Yolocaust and Living Memory
Those who cannot remember the past are condemned to repeat it.
The Yolocaust project was a true shock to the system. Brilliant and provocative, it gained prominence over the past months in the lead up to International Holocaust Remembrance Day.
Israeli artist and satirist, Shahak Shapira, living in Berlin, noticed an increasing number of people taking selfies at the Berlin Holocaust Memorial, all with happy, smiling faces, in the most bizarre poses. All the images were posted freely by the subjects on Facebook and other social media platforms.
So Shahak took those images and photo-shopped them by removing the modern backgrounds and replacing them with images of murdered Jews from the Holocaust. The results are disturbing in the extreme - people holding Yoga poses on a heap of corpses and leaping over piles of bodies. (You can see some of these photos here and here - warning, they are disturbing).
I found it grotesque and revolting. But more grotesque and revolting was the mind-numbing thought that people could cavort and perform at such a site and then photograph their antics and post them as if they were normal. Who would run along the stones of the memorial, leaping from one to the other, as if it were a hopscotch game in the playground? Who does that? These were not Neo-Nazis, they were "ordinary" people.
Shahak made a site for these altered images and called it "Yolocaust" , with the term, "Yolo" being an oft-used web acronym meaning, "You Only Live Once (YOLO)." He was shaming (but not naming) these people who felt so at peace with posting such horrendous, trivialising photos. On his website, he specified that if the subjects in the photos wished the photos removed, they could contact him. As of this moment, all the subjects have contacted him and all the photos have been removed.
But the message was clear - the Holocaust cannot turn into some sort of casual, entertaining, internet-memed Yolocaust.
It is the Holocaust. It is sacred. Not for selfies and Snapchat.
Denial vs. #YOLO
As a person who leads tours to Poland each year, what hit me hardest in all this was that these tourists were practising a Holocaust denial on the most monumental scale possible - they weren't standing up and saying "The Holocaust never happened", they were saying, "The Holocaust doesn't matter."
The difference is profound. Deniers are bothered by the facts of the past so they attack and deny them. YOLO'ers don't care either way.
Deniers you can take to court, as Deborah Lipstadt did; but how on earth do you combat such a monumental insensibility?
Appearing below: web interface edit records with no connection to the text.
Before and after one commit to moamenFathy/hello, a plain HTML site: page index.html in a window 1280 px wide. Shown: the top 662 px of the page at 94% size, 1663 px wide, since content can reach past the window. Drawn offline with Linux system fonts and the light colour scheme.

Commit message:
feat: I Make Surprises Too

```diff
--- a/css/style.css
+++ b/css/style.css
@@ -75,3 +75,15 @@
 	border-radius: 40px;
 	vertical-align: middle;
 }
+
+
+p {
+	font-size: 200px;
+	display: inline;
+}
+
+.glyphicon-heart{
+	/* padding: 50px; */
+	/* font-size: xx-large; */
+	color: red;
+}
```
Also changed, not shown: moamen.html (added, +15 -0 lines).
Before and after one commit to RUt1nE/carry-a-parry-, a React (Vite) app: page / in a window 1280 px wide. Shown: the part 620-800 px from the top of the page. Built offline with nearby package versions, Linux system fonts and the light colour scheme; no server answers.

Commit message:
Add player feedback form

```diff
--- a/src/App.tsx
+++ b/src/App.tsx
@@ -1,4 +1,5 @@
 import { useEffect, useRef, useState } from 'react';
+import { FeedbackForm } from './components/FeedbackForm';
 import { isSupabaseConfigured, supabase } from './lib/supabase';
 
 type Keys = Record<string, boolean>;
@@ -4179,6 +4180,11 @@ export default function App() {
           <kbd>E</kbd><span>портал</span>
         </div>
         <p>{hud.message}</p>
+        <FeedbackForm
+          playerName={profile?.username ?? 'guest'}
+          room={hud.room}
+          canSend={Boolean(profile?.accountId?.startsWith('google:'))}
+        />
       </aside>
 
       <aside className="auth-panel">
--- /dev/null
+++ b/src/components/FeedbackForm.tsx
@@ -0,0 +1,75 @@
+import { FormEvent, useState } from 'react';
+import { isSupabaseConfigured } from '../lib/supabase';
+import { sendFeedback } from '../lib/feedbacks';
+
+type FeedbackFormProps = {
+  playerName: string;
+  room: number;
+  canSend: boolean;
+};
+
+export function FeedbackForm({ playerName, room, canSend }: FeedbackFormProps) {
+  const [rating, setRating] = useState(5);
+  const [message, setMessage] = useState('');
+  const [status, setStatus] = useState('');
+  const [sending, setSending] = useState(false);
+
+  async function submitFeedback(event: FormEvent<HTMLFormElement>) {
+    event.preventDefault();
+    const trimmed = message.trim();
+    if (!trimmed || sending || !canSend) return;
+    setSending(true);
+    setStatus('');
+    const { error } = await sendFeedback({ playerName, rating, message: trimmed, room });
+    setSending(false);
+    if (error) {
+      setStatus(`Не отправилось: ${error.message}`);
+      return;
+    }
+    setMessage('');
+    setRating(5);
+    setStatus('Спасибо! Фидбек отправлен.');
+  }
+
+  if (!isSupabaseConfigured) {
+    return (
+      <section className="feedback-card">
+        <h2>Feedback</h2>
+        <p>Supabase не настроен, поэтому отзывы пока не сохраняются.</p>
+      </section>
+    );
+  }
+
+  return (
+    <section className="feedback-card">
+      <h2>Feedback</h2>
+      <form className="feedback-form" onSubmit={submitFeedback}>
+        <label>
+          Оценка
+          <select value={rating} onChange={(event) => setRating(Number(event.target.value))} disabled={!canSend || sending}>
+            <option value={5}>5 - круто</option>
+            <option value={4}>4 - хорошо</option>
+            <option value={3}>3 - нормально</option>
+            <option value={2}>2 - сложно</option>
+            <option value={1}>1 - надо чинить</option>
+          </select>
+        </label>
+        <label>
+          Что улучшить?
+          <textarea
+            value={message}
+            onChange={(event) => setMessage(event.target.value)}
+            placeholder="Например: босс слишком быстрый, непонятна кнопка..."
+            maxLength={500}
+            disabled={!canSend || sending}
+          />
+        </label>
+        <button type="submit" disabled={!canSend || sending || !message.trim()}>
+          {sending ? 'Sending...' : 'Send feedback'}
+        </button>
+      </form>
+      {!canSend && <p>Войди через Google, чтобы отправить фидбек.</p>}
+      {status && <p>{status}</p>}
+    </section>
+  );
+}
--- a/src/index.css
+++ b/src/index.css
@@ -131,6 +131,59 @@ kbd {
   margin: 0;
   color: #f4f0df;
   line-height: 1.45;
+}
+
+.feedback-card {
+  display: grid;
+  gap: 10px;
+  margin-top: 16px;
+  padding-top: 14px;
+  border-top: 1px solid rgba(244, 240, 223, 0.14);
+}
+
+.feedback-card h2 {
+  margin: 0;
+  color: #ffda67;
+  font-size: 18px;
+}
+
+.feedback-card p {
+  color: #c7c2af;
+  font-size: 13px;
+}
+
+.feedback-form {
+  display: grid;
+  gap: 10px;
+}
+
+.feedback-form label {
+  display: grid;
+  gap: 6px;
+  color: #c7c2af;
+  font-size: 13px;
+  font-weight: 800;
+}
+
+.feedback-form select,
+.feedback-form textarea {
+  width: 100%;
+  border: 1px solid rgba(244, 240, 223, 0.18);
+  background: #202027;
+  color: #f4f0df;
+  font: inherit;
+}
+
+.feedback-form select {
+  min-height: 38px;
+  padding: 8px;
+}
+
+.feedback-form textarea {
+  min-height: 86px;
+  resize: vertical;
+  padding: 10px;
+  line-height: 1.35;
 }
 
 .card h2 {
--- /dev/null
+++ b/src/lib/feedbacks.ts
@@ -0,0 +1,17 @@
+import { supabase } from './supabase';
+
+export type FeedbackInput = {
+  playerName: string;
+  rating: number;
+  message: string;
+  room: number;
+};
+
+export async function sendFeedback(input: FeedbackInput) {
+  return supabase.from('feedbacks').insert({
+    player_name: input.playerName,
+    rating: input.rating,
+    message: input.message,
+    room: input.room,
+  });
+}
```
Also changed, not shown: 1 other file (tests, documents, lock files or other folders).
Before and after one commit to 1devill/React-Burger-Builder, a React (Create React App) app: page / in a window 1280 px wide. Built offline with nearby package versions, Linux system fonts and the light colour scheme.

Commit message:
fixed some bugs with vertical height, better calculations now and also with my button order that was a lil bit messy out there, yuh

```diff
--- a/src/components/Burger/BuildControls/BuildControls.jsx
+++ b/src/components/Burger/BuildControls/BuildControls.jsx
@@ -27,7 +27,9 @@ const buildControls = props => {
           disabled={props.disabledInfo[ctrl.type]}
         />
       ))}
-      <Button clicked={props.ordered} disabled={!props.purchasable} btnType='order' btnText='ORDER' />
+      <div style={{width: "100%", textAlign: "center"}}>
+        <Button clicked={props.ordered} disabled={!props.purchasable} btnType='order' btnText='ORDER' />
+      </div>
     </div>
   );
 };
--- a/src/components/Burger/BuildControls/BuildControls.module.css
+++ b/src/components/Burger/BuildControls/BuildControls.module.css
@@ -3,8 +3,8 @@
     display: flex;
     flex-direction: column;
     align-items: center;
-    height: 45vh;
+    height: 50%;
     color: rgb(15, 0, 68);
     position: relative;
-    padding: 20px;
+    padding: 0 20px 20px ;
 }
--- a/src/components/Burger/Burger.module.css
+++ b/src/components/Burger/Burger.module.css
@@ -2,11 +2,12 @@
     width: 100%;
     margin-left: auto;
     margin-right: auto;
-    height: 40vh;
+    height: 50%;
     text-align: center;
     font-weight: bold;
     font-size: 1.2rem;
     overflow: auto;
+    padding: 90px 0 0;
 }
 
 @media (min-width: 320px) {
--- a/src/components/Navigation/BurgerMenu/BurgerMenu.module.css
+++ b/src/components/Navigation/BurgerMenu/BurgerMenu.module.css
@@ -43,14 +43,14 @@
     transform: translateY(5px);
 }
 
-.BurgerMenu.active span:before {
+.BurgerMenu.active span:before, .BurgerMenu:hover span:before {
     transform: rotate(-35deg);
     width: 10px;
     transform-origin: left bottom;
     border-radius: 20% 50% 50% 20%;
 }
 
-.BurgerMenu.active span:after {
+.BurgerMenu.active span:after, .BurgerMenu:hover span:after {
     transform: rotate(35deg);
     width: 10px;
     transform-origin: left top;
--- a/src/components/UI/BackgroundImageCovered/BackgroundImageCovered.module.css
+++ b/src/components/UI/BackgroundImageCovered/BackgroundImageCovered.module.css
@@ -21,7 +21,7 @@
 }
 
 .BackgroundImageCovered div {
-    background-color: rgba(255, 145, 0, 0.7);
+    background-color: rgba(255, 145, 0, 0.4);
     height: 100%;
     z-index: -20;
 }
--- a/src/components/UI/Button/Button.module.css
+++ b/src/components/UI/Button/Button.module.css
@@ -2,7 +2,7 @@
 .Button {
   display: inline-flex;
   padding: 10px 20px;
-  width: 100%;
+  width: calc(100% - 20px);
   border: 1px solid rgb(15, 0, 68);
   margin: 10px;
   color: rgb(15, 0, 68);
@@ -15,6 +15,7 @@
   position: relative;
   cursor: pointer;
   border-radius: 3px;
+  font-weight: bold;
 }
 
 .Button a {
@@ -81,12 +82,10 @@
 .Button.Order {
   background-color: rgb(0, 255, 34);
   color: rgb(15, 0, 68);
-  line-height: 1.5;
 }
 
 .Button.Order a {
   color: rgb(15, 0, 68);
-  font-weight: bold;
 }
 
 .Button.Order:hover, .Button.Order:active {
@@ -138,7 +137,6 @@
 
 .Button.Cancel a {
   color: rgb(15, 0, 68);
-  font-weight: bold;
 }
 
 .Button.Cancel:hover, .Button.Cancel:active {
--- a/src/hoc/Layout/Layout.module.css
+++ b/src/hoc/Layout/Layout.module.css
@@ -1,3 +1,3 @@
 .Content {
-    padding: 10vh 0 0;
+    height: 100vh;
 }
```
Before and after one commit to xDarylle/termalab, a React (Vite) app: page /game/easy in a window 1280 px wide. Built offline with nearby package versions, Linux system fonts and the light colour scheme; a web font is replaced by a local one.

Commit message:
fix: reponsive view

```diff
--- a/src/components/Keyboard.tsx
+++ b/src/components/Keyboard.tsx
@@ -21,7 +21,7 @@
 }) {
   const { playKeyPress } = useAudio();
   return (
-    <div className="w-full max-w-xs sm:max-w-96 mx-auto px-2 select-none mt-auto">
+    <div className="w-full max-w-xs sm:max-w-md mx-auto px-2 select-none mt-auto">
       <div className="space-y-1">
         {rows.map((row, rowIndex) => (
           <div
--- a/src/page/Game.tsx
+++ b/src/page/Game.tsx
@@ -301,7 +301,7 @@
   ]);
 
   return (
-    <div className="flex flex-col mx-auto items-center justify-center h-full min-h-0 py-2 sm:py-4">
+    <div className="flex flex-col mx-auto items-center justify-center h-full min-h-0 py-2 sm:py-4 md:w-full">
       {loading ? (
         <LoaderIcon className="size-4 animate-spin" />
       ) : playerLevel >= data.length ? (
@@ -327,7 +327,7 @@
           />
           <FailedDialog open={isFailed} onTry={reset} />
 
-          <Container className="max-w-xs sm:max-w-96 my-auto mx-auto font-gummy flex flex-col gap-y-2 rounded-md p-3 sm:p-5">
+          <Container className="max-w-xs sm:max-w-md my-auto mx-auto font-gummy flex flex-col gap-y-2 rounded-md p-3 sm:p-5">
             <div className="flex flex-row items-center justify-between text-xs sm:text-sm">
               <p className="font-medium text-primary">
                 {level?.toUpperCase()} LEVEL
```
In many places, the Torah cautions the Jewish people to remember certain key events in their history. But as it would happen, regarding the attempted genocide of the Jewish people by Amalek, the Torah cautions, "Remember! Don't forget!"
My Master and Teacher, Rabbi Aharon Lichtenstein z"l once commented on this strange phrase - surely if you remember something you have not forgotten it? His response was, as always, piercing: there are some items of knowledge which sit in our memory banks - we have not forgotten them, if someone asks us, we give the correct answer; but they are not items of which we are conscious all the time. When G-d cautions us to remember and not forget, it is a warning that we need to progress beyond recollection to consciousness, to living memory.
In Jewish life, that is what we do with powerful experiences, whether positive or traumatic: we act on them, we plant the memories deep within our recollections but we water them each year with ritual. This is how we kept alive the dreams of returning to Jerusalem for 2000 years - we sat at the seder and reenacted our freedom and yearning for home. This is how we ensured we never forgot the Temple in Jerusalem (which apparently never existed)- we spend much of Yom Kippur reliving the Temple service, bowing down as we would have done in the Temple courtyard.
This is what we need to start doing now with the Holocaust, and swiftly.
For those who live in this generation, the last generation able to meet survivors, we need to take ourselves and our children to meet them and take photos and videos there and then! For those who have not yet been to Poland with a survivor, and who have the means, it is an opportunity one simply cannot forego. We need to take our children to the public Yom Hashoah ceremonies. And most importantly, we need to begin incorporating active rituals within our families, channeling the messages of the Holocaust, as we always do, into positive acts of courage, rebuilding, spiritual growth and sensitivity to others.
If we don't, it could be that in one or two generations, G-d forbid, the #YOLO photo taken at a memorial could be a child or grandchild of our own.
Rabbi Widmonte is the Dean of the Academy of Jewish Thought and Learning (www.TheAcademy.org.za). Should you wish to join this year's Poland tour - "Journey to Life" - please drop us a mail.